Hassle free sign up online
Hassle free sign up online

What is MMA (Mixed Martial Arts)

Modern idea

The modern idea of mixed martial arts comes from the popularity of fighting competitions like UFC and movies like Never Back Down! Competitions like UFC pit martial artists from diverse fighting styles against each other in an enclosure. At this level, the fighters prepare a comprehensive strategy for training. There are no variables left to chance while training. Broadly the elements of MMA can be broken down into two specific aspects stand up and ground game. Both striking and grappling are allowed whether the fighters are standing or on the ground. A few safety rules specific to competitions prohibit striking of sensitive points and manipulation of joints like the fingers. Such an approach makes it essential for a fighter to be well-rounded, responsive and in top physical condition. Truly MMA fighters are some of the best conditioned athletes on this planet.

Looking back
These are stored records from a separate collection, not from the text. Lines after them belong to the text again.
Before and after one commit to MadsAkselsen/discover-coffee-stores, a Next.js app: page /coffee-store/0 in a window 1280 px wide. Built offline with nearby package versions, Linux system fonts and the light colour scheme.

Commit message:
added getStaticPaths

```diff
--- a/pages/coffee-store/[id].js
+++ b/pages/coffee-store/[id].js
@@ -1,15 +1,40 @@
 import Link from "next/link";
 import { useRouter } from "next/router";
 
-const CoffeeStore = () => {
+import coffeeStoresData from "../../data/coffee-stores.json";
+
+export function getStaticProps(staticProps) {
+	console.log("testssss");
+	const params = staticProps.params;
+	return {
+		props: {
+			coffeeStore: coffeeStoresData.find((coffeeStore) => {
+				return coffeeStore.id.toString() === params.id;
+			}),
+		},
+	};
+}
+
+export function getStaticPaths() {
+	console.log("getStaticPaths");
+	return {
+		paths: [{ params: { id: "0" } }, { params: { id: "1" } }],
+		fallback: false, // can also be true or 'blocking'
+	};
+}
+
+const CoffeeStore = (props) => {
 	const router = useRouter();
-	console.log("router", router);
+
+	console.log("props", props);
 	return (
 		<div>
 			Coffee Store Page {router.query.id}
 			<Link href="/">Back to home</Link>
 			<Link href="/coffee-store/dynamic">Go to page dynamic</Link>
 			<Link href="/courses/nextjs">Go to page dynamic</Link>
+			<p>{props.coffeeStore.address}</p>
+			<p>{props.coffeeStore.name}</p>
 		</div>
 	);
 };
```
Even before televised entertaining championships like the UFC and Bellator emerged, Vale Tudo, a freestyle anything goes way of fighting used to be organized throughout Brazil. This was the initial concept around which UFC was organized with minimal safety rules. Rorion Gracie dominated the initial bouts with a style of grappling unknown to most martial artists at that point. This was the first time the world saw how being specialized in one single mode of fighting like karate had drawbacks when faced with someone with a multitude of skills. 1024px-Mixed_martial_arts_at_Fort_Benning

This shouldn’t be a difficult concept to understand if we look back at the origin of battlefield martial arts. The army with a multitude of skilled warriors like cavalry, infantrymen, archers had better options in strategy, attack, defense and maneuverability.  On an individual level, a warrior was expected to be equipped with skills to fight empty handed, with weapons, against multiple opponents and adapt to any situation that might arise. No wonder the Greek soldiers gave rise to one of the earliest forms of mixed martial arts, Pankration. Staying sharp was an utmost priority for them and what better way than to test it out against the best in an army.
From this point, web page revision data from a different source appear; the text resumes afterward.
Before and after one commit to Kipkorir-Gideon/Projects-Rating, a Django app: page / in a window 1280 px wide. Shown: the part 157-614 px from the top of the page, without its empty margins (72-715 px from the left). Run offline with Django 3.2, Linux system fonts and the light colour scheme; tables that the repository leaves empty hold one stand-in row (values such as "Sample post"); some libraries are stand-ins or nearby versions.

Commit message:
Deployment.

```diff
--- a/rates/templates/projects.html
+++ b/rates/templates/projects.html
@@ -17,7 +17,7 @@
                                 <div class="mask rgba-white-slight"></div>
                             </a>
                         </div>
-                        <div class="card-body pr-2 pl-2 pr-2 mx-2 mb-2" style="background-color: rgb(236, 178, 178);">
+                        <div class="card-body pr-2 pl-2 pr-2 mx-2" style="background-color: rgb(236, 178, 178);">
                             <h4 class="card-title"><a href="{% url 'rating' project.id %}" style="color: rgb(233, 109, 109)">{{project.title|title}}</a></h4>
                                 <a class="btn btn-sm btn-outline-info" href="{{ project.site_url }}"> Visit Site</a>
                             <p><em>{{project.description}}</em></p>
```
The essence of mixed martial arts

Regardless of the history, mixed martial arts embodies the philosophy of life – to be skilled, responsive and prepared for anything that comes. At Forge MMA, expect to be trained in the following broad aspects

  • Strength and conditioning
  • Natural movement by working with partners and animal movement drills
  • Strikes with every possible body part, learn to make your entire body an weapon
  • Wrestling and grappling including Indian wrestling techniques
  • Relaxation, recovery and neural reset techniques with breathing
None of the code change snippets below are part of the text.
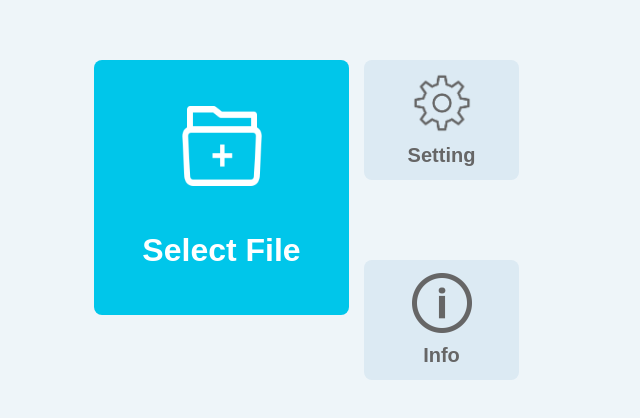
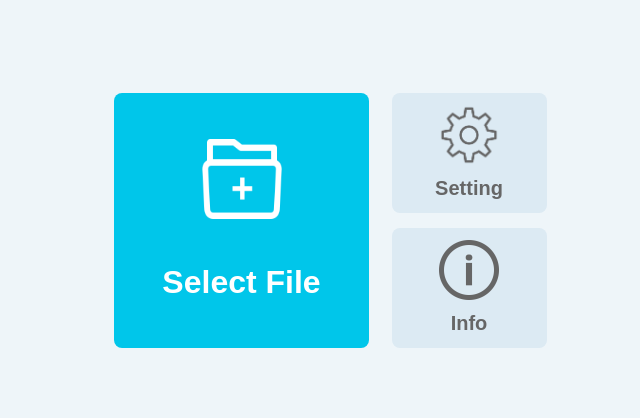
Before and after one commit to arror1784/print-fw, a React (Create React App) app: page /home in a window 1280 px wide. Shown: the part 180-598 px from the top of the page, without its empty margins (306-946 px from the left). Built offline with nearby package versions, Linux system fonts and the light colour scheme.

Commit message:
electron typescript ipc test

```diff
--- a/src/components/ImageButton.scss
+++ b/src/components/ImageButton.scss
@@ -8,6 +8,7 @@
     width: 80px;
     height: 80px;
     font-size: 32px;
+
   }
   &.main2 {
     width: 60px;
--- a/src/components/ImageButton.tsx
+++ b/src/components/ImageButton.tsx
@@ -14,8 +14,8 @@ type ImageButtonProps = {
 
 function ImageButton({src,type,color,onClick,children} : ImageButtonProps){
     return (
-        <Button color={color} type={type}>
-            <img className={classNames('Img',type)} src={src} onClick={onClick}/>
+        <Button color={color} type={type} onClick={onClick}>
+            <img className={classNames('Img',type)} src={src}/>
 
             {children}
         </Button>);
--- a/src/pages/Home.tsx
+++ b/src/pages/Home.tsx
@@ -5,27 +5,57 @@ import settingImg from '../assets/settings.png';
 import infoImg from '../assets/info.png';
 import styled from 'styled-components'
 
+export interface IElectronAPI {
+    sendToMain: () => void,
+  }
+
+  declare global {
+    interface Window {
+      electronAPI: IElectronAPI
+    }
+  }
+
 function Home(){
+
     return (
     <HomeArea>
-        <ImageButton type="main1" src={fileImg}>Select File</ImageButton>
-        <RightButtons>
+        <HomeContainer>
+            <ImageButton type="main1" src={fileImg} onClick={() => {window.electronAPI.sendToMain()}}>Select File</ImageButton>
             <ImageButton type="main2" src={settingImg} color="gray">Setting</ImageButton>
             <ImageButton type="main2" src={infoImg} color="gray">Info</ImageButton>
-        </RightButtons>
-
+        </HomeContainer>
     </HomeArea>);
     // return (<div> <img src={wifiImg} sizes="(min-width: 600px) 200px, 50vw"/> </div>);
 }
 export const HomeArea = styled.div`
     display: flex;
-    // float: right;
+    width: 480px;
+    height: 320px;
+
+    justify-content: center;
+    align-items: center;
 `
-export const RightButtons = styled.div`
-    display: flex;
-    flex-direction: column;
-    justify-content: space-between;
-    margin-left: 15px;
-    // float: right;
+export const HomeContainer = styled.div`
+    display: grid;
+    grid-template-columns: 3fr 2fr;
+    grid-template-rows: auto auto;
+
+    justify-items: center;
+    align-items: center;
+
+    column-gap: 15px;
+
+    > button:nth-child(1){
+        grid-row-start: 1;
+        grid-row-end: 3;
+    }
+    > button:nth-child(2){
+        align-self: flex-start;
+
+    }
+    > button:nth-child(3){
+        align-self: flex-end;
+
+    }
 `
 export default Home;
--- a/src/routes/index.tsx
+++ b/src/routes/index.tsx
@@ -16,7 +16,7 @@ import Update from '../pages/Update';
 const AppRoute = () => {
     return (
         <Routes>
-            <Route path='/' element={<Navigate to='/update'/>}/>
+            <Route path='/' element={<Navigate to='/home'/>}/>
             <Route path='/home' element={<Home/>}/>
             <Route path='/model' element={<Model/>}/>
             <Route path='/material' element={<Material/>}/>
```
Also changed, not shown: electron/main.ts (renamed from public/Main.js, +22 -10 lines), electron/preload.ts (added, +10 -0 lines), electron/tsconfig.json (added, +14 -0 lines), package.json (+22 -4 lines).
Call me on 8308252872 to start training in Pune. More detailed posts on the above aspects coming up in the next few days. Stay tuned!